Brief: From the data that follows, print exactly the lines starting at the one containing "Caso modellato descritto con precisione" and ending at the one containing "ogni parametro in"; include both of them and nothing more.

(Structured diff data)
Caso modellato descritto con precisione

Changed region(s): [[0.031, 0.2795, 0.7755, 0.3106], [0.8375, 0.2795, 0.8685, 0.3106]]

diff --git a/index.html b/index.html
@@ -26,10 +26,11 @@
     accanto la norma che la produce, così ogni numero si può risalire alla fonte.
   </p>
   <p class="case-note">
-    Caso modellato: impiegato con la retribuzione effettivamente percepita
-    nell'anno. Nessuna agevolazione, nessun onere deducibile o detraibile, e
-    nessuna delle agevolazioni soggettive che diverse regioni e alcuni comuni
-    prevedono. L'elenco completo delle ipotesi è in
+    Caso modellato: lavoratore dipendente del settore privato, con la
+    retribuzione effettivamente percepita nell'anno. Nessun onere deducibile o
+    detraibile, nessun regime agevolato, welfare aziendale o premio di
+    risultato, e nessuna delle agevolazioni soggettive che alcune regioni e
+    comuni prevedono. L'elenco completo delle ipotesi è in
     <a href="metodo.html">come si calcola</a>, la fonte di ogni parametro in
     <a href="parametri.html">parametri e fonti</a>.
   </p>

---

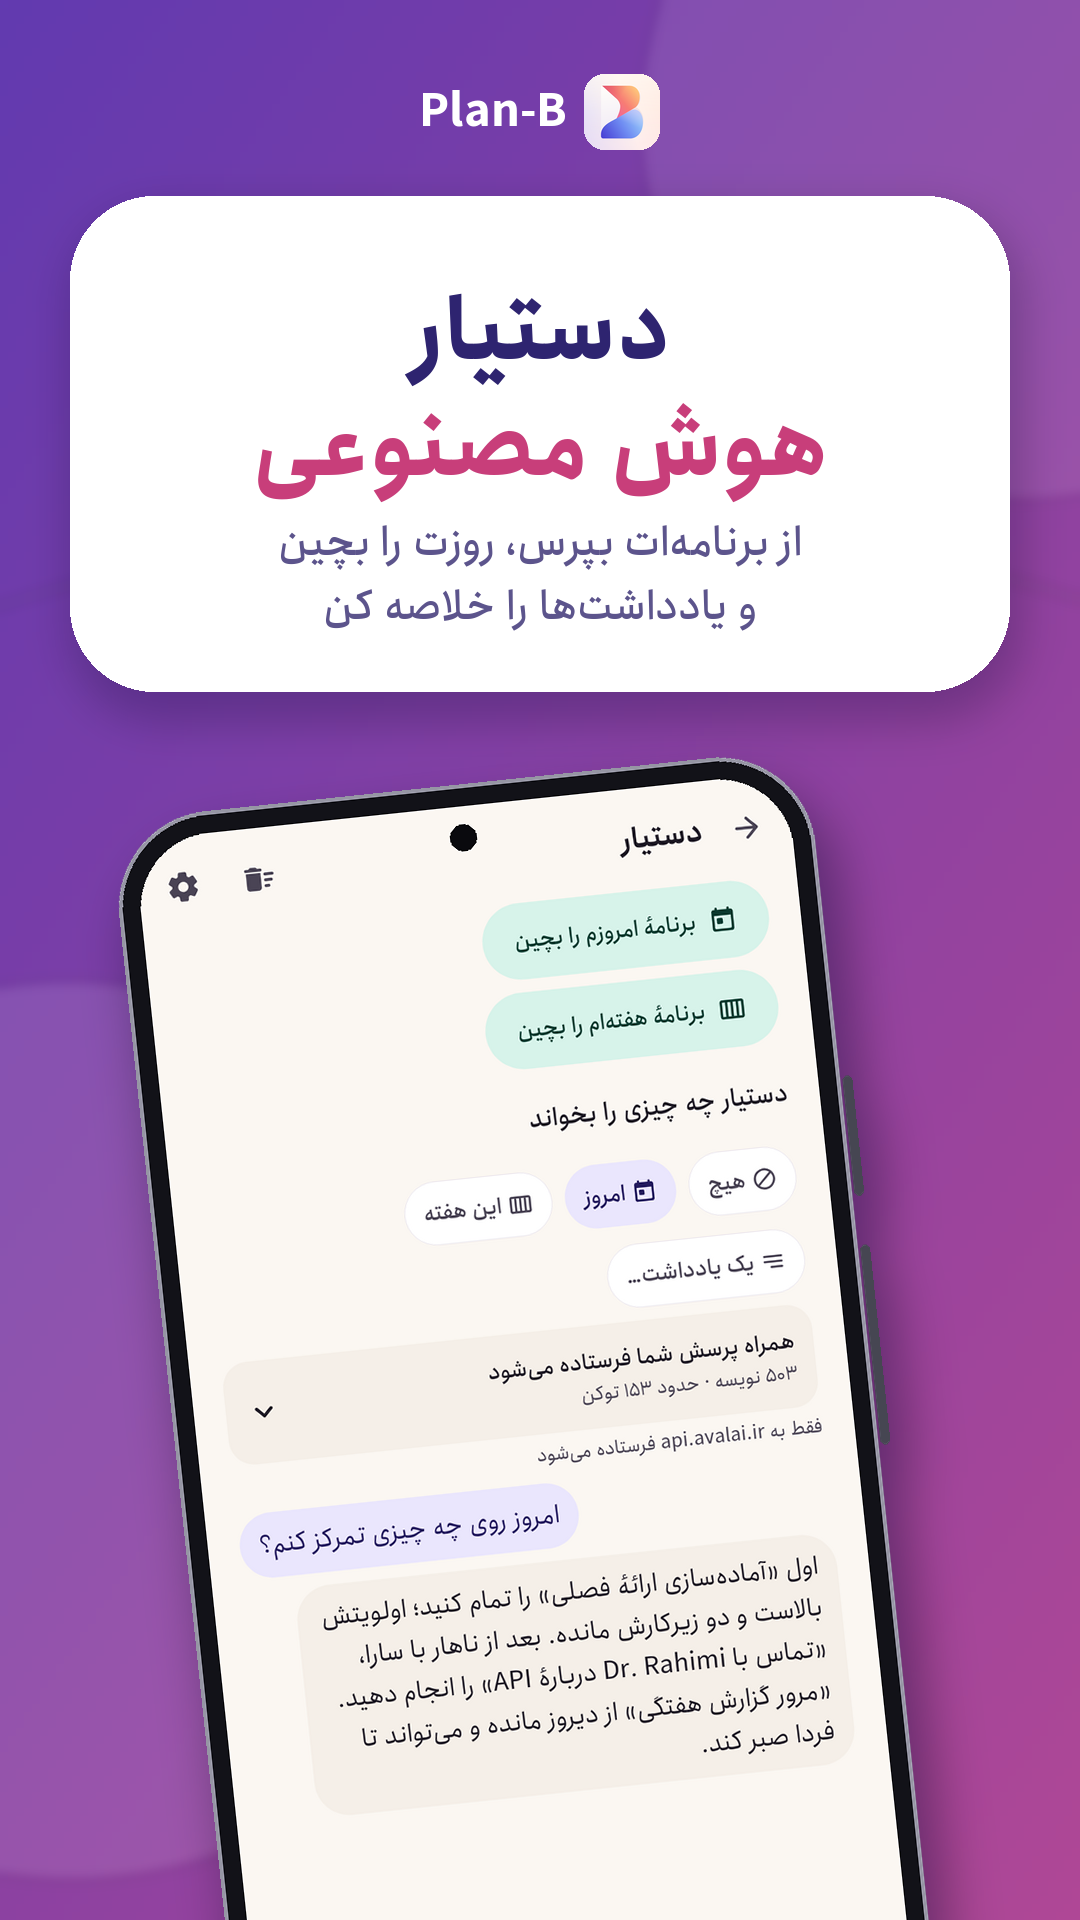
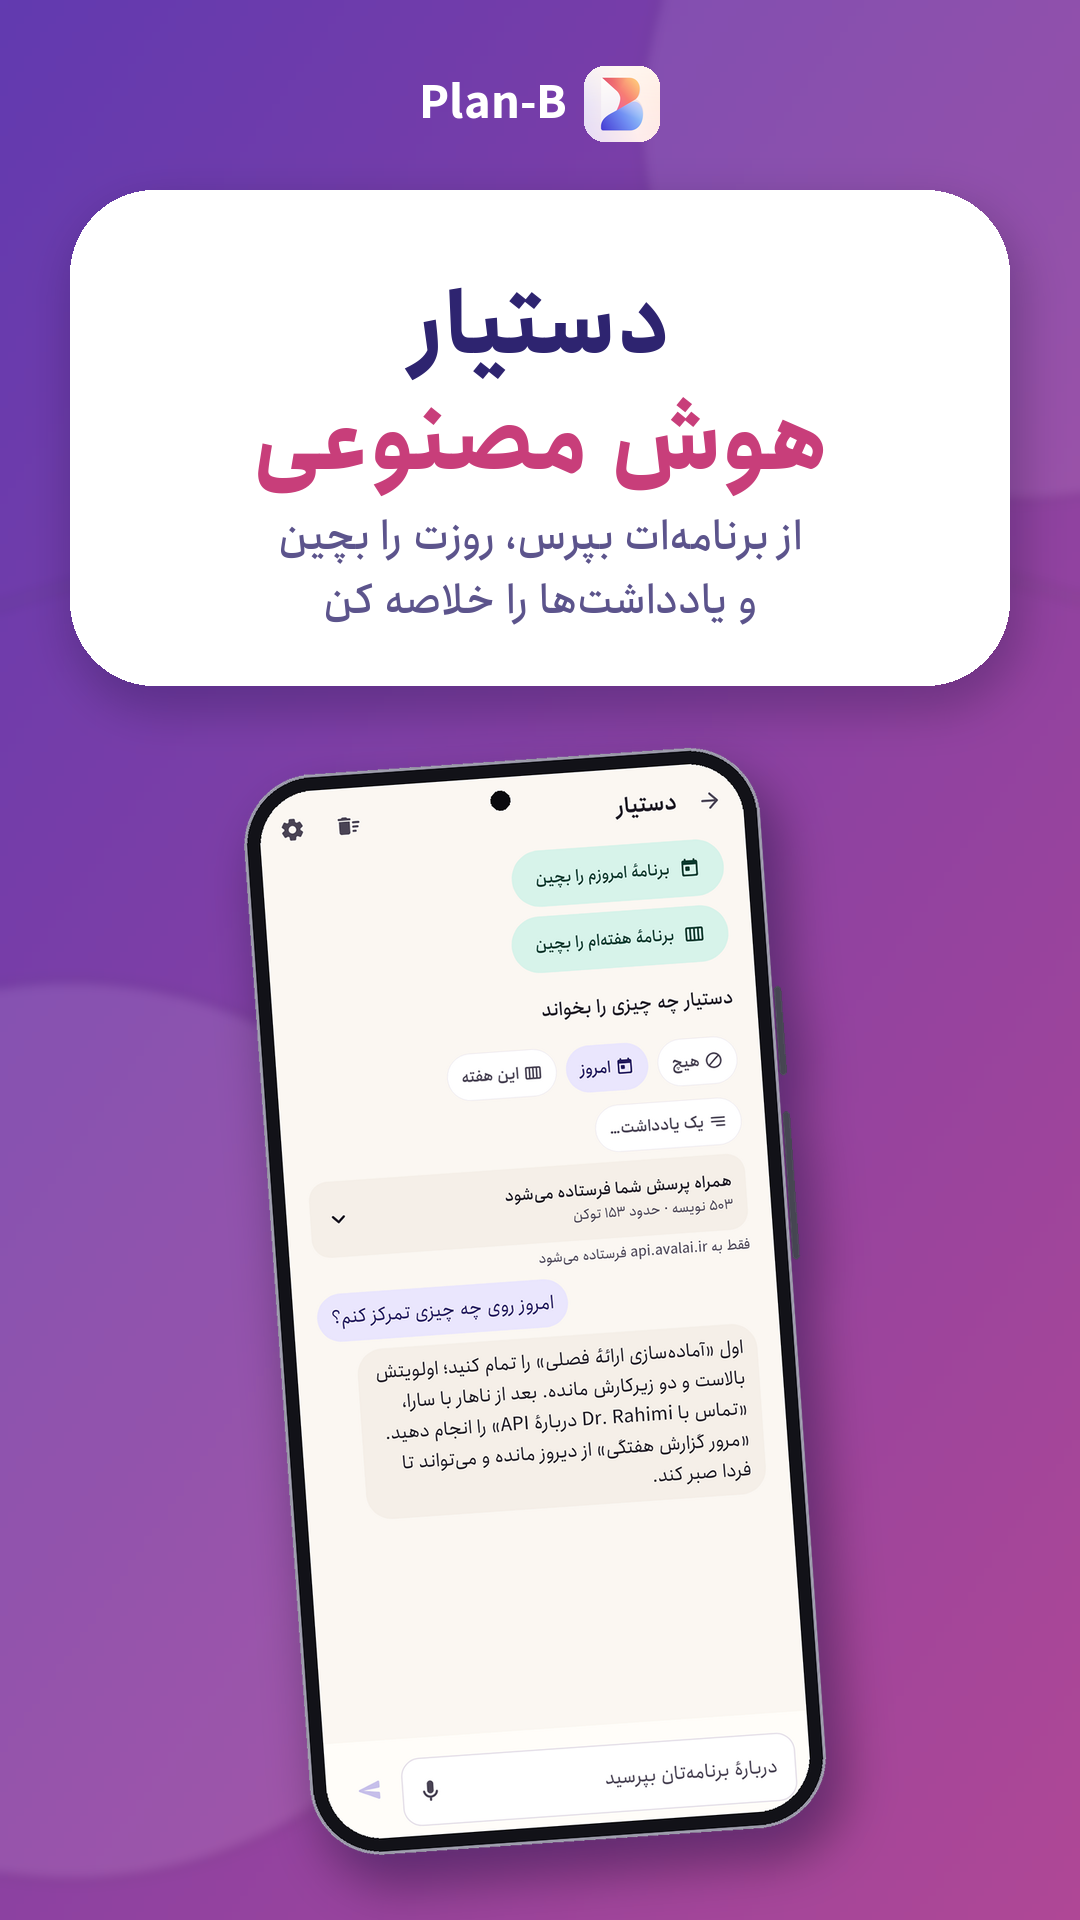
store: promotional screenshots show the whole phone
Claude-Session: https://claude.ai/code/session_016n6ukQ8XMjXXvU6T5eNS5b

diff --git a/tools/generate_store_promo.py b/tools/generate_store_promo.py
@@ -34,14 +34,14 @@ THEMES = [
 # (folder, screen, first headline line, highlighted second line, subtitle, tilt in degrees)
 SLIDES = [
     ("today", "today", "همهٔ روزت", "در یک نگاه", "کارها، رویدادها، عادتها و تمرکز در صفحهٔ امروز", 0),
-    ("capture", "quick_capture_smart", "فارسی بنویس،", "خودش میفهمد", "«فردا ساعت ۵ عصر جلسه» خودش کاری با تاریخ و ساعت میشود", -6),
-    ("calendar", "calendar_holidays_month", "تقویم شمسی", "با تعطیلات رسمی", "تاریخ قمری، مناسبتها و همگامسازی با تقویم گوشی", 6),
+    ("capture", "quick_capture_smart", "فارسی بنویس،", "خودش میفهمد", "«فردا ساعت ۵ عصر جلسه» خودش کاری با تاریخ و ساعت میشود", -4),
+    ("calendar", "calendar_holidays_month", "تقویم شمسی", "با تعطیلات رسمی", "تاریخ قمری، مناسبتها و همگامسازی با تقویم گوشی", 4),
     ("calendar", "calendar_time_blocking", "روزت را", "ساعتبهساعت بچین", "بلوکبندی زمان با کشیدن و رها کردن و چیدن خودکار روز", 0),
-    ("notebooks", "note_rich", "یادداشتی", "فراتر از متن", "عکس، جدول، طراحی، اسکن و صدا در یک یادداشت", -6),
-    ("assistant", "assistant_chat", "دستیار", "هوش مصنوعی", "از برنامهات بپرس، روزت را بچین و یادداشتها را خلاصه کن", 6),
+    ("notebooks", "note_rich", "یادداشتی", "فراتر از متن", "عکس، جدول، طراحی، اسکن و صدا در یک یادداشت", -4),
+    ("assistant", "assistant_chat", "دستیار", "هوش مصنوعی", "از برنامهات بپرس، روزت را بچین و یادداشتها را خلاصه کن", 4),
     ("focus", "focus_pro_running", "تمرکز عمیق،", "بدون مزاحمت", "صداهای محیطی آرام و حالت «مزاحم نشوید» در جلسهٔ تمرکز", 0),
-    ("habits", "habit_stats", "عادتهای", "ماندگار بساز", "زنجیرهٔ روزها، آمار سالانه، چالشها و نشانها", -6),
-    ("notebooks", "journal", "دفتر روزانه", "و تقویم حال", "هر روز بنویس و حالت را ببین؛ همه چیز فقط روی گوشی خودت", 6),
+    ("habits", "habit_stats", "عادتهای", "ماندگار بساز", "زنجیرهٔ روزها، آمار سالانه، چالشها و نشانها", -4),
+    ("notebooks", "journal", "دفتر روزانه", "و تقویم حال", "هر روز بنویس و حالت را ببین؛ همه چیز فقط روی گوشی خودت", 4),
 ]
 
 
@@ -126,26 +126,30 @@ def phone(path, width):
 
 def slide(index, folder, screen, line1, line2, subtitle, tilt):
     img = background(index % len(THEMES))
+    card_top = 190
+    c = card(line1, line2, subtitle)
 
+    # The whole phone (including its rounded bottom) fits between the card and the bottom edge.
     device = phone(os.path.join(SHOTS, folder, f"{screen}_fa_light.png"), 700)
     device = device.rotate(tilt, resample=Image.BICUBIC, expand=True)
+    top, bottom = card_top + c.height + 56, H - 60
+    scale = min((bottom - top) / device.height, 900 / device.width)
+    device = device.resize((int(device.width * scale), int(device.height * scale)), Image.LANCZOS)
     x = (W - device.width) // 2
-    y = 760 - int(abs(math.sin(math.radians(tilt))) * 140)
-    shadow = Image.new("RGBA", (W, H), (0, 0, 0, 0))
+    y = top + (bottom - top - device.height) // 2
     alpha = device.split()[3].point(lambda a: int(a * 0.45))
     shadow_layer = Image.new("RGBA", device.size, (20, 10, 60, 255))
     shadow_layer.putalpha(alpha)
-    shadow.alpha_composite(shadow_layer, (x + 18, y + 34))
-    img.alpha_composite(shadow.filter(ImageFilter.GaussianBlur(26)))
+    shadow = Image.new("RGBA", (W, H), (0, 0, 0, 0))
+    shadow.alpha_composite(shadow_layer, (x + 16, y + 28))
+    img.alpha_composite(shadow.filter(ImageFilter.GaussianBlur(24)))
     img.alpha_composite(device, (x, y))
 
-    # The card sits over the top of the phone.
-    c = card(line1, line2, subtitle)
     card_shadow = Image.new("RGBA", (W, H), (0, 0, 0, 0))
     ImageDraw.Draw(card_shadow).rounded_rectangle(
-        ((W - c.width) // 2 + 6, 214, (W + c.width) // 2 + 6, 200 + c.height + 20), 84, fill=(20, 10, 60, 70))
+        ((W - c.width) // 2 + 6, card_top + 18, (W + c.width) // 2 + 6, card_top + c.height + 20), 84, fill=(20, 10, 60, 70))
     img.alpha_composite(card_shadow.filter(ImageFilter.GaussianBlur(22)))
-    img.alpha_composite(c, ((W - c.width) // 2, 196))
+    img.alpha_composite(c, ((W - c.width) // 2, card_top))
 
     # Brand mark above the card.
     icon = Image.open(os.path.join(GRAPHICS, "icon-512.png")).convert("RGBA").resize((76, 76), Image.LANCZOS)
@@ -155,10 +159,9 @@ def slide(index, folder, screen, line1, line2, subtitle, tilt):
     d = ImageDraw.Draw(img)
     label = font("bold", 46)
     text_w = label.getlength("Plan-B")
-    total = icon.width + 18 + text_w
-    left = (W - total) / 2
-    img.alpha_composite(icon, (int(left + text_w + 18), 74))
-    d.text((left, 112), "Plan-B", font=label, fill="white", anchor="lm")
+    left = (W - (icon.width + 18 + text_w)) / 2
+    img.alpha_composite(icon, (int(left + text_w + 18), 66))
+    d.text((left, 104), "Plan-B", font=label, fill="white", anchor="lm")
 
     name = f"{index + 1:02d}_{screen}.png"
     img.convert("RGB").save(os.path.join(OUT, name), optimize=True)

==

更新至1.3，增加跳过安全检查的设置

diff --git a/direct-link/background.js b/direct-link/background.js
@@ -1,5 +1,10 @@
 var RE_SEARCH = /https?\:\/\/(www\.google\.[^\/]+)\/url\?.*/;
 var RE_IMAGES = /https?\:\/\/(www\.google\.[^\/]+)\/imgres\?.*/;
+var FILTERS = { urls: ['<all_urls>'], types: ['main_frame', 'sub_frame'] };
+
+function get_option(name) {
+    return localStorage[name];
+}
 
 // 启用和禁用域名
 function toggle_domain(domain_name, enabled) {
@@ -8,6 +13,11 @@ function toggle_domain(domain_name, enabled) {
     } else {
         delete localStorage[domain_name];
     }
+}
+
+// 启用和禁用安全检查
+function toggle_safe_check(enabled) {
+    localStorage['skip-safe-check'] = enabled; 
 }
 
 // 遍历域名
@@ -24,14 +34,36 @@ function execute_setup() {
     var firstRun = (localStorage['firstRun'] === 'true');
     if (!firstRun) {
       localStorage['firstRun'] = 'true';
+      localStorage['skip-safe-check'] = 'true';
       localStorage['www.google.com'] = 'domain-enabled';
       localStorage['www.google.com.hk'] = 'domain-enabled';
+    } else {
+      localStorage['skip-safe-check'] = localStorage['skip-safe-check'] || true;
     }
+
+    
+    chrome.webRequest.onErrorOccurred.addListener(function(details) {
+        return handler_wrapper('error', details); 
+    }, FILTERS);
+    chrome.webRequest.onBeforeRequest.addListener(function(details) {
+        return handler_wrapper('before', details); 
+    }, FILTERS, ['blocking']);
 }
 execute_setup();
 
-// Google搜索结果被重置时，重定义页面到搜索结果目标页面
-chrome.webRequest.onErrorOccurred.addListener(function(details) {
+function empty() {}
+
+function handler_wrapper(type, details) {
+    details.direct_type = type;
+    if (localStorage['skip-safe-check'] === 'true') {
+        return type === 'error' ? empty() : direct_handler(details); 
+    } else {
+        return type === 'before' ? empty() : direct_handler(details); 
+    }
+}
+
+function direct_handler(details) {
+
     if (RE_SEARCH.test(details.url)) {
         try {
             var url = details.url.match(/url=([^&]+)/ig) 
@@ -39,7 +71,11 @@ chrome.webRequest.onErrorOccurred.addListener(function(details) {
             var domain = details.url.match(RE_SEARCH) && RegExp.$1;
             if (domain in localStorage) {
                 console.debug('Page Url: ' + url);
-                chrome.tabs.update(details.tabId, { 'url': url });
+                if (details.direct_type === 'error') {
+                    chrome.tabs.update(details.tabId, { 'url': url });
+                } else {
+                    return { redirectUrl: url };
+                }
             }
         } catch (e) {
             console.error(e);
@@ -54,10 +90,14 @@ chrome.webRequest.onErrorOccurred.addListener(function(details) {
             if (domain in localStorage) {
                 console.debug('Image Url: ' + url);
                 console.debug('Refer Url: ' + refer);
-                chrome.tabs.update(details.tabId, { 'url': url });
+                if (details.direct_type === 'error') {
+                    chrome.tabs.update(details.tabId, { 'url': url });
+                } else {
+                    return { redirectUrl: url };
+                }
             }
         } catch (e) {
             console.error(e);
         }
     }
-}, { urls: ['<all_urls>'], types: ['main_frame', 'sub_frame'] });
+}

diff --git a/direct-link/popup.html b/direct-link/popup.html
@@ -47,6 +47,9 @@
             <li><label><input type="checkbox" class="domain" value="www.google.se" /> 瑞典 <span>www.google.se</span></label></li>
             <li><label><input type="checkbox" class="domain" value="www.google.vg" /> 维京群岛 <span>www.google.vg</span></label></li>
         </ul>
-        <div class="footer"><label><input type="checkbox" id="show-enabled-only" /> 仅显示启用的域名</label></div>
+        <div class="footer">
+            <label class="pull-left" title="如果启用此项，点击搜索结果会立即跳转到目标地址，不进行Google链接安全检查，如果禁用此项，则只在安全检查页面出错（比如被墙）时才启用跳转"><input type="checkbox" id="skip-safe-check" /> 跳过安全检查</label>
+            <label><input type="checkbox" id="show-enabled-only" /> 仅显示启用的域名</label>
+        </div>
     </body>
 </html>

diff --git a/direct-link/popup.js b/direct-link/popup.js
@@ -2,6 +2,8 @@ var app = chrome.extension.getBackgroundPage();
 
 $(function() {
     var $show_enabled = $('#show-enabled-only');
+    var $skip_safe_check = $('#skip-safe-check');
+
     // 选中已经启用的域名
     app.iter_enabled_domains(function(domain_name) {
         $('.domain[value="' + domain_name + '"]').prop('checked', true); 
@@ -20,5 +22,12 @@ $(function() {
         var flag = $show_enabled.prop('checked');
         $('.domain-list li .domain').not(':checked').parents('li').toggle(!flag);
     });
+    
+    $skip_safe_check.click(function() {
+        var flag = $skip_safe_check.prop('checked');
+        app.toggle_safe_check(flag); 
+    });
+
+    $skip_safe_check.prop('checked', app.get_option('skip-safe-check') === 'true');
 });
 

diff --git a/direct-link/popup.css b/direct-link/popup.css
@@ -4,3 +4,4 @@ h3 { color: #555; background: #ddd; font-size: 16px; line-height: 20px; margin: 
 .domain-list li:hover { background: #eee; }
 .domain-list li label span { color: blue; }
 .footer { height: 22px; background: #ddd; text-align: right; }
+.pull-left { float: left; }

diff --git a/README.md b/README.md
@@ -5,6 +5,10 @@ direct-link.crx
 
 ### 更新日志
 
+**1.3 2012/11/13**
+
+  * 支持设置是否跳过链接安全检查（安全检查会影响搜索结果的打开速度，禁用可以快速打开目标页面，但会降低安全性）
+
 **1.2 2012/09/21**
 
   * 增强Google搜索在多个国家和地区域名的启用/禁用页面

Exercise response:
Caso modellato descritto con precisione

Changed region(s): [[0.031, 0.2795, 0.7755, 0.3106], [0.8375, 0.2795, 0.8685, 0.3106]]

diff --git a/index.html b/index.html
@@ -26,10 +26,11 @@
     accanto la norma che la produce, così ogni numero si può risalire alla fonte.
   </p>
   <p class="case-note">
-    Caso modellato: impiegato con la retribuzione effettivamente percepita
-    nell'anno. Nessuna agevolazione, nessun onere deducibile o detraibile, e
-    nessuna delle agevolazioni soggettive che diverse regioni e alcuni comuni
-    prevedono. L'elenco completo delle ipotesi è in
+    Caso modellato: lavoratore dipendente del settore privato, con la
+    retribuzione effettivamente percepita nell'anno. Nessun onere deducibile o
+    detraibile, nessun regime agevolato, welfare aziendale o premio di
+    risultato, e nessuna delle agevolazioni soggettive che alcune regioni e
+    comuni prevedono. L'elenco completo delle ipotesi è in
     <a href="metodo.html">come si calcola</a>, la fonte di ogni parametro in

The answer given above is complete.